By Danièle Cybulskie
If t-shirts had been all the rage in the Middle Ages, you can bet there would have been “Team Lancelot” ones selling like hotcakes. You can also bet that I wouldn’t have owned one.
When thinking of Camelot, one invariably comes up with three names: Arthur, Guinevere, and Lancelot. Lancelot always seems to be portrayed as a hero: chivalrous, fearless, and above reproach – that is, unless you take into account his adultery with the queen. Funnily enough, his introduction to the story is much less glamourous than might be imagined.

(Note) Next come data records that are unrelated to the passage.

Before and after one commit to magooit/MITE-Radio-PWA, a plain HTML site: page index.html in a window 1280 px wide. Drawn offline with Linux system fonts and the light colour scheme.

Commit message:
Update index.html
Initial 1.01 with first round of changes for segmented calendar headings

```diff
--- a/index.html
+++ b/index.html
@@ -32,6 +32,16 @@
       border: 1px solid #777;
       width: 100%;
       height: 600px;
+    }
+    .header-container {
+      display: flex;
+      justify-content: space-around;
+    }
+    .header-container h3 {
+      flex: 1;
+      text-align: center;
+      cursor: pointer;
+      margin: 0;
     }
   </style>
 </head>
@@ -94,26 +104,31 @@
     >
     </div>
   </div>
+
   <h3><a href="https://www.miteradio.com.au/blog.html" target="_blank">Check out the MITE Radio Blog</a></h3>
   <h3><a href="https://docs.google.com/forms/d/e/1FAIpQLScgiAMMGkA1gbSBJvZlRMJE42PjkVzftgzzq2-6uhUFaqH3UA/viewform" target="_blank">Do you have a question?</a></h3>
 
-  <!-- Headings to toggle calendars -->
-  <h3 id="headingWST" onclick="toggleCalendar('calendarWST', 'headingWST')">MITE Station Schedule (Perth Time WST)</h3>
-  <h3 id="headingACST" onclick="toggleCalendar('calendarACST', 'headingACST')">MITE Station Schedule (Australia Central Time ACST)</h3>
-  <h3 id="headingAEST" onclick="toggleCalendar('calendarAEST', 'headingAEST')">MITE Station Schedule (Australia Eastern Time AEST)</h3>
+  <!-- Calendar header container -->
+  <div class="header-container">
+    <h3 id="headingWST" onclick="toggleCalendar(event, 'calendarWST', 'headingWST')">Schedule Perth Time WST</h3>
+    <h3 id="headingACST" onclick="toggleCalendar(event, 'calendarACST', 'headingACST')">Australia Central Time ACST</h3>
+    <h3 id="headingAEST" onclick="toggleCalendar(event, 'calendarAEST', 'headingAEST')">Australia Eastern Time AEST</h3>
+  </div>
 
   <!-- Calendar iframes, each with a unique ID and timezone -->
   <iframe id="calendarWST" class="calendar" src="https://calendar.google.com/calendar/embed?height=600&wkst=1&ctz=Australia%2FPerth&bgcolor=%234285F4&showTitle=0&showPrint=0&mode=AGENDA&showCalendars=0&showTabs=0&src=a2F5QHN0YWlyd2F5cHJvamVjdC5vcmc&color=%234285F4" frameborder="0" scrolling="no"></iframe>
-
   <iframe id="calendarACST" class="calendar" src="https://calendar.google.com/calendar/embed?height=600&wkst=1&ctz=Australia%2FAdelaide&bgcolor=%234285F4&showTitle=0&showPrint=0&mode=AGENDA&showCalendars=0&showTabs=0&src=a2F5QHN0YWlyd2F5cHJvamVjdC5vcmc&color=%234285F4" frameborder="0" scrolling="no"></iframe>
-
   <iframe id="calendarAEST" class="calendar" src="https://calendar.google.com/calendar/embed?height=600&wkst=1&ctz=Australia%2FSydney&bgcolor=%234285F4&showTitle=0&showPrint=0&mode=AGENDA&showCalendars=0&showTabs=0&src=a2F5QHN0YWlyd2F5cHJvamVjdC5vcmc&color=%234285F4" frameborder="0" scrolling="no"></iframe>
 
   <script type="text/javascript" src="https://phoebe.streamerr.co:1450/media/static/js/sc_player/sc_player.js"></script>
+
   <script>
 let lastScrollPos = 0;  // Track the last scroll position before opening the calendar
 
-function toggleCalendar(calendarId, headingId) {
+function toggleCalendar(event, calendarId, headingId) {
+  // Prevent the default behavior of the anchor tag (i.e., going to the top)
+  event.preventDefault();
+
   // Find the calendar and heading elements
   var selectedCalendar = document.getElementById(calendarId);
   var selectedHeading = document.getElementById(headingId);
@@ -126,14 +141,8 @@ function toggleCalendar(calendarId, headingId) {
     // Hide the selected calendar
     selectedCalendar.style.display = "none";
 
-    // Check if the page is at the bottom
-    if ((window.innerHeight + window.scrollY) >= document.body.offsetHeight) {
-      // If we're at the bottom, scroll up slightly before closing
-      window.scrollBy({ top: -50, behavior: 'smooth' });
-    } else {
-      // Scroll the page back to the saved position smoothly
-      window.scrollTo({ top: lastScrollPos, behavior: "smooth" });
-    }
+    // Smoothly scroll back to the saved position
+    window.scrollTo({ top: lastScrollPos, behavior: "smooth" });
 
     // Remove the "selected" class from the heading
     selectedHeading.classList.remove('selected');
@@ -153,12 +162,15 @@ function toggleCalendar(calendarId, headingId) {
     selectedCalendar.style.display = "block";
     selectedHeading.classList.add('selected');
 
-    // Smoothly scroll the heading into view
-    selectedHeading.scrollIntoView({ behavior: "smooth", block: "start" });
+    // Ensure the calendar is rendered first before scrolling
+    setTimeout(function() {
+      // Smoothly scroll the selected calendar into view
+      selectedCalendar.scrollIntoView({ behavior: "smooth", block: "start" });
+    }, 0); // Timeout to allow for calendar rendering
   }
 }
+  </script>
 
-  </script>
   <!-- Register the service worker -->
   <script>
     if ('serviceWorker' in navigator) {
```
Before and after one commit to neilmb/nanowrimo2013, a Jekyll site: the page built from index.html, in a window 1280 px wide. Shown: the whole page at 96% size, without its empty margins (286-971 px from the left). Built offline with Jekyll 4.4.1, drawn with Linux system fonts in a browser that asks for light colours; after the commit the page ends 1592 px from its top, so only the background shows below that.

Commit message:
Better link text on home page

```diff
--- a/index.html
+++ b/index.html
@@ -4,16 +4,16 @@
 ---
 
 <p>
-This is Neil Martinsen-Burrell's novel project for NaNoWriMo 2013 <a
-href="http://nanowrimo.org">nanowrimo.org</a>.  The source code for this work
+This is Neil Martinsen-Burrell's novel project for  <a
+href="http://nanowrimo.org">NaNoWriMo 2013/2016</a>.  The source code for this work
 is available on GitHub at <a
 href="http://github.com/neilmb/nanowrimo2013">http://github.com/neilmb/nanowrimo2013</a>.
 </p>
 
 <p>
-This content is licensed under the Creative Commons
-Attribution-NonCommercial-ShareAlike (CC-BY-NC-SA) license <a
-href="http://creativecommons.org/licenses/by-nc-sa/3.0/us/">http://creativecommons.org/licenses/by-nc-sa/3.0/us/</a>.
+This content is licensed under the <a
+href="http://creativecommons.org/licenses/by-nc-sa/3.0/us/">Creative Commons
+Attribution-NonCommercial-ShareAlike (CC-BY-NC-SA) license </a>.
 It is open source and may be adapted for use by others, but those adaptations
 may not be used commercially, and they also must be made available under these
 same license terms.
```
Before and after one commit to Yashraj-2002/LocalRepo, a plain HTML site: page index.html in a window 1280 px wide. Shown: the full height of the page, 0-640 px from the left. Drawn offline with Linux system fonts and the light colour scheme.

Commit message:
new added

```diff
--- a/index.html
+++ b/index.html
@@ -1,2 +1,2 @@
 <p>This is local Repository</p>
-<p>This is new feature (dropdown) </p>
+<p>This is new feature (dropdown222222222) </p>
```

Lancelot’s first leading role seems to have been Chrétien de Troyes’ 12th-century poem Lancelot, also called The Knight of the Cart. But this Lancelot may be unfamiliar to modern eyes. Rather than being swooned over, he spends a lot of time swooning, himself. He narrowly avoids falling out a window when he sees Guinevere below (he is saved by a quick-acting Gawain, who basically tells him he’s being an idiot), and almost falls off his horse when he sees some of Guinevere’s hairs caught in a comb left lying on the ground. Lancelot is also quite rude to one of his hostesses, insisting on sleeping in a room she’s told him not to sleep in (at which point he is nearly skewered by a flaming lance for his folly), and consistently rides horses to death in his enthusiasm – even borrowed ones. Still, he does pick the more difficult of the two paths when he rides to the queen’s rescue, and he does manage to rescue her despite the odds.
Lancelot is much more familiar in Thomas Malory’s (15th-century) Le Morte D’Arthur. Malory loves Lancelot more than any other knight (except maybe Tristram), and gives him lots of heroic deeds to perform. It’s important to remember, though, just how devastating Lancelot’s treason is. Not only does he commit (real or supposed) adultery with the queen, endangering the succession, but he also rescues her from the king’s justice, defying the king again by holding her in his castle and forcing Arthur into civil war. Lancelot’s defiance of Arthur brings about the end of perfect Camelot (a handy lesson on the dangers of treason), yet he remains an enduring hero, somehow a paragon of chivalry and romance.
To me, the most interesting thing about Lancelot is this long-lasting popularity, especially since he was brought to Arthurian legend through writing, and outshines many more characters that came from longer, oral tradition. In terms of literary history, this is really fascinating. But I’m keeping my “Team Gawain” t-shirt.
You can follow Danièle Cybulskie on Twitter @5MinMedievalist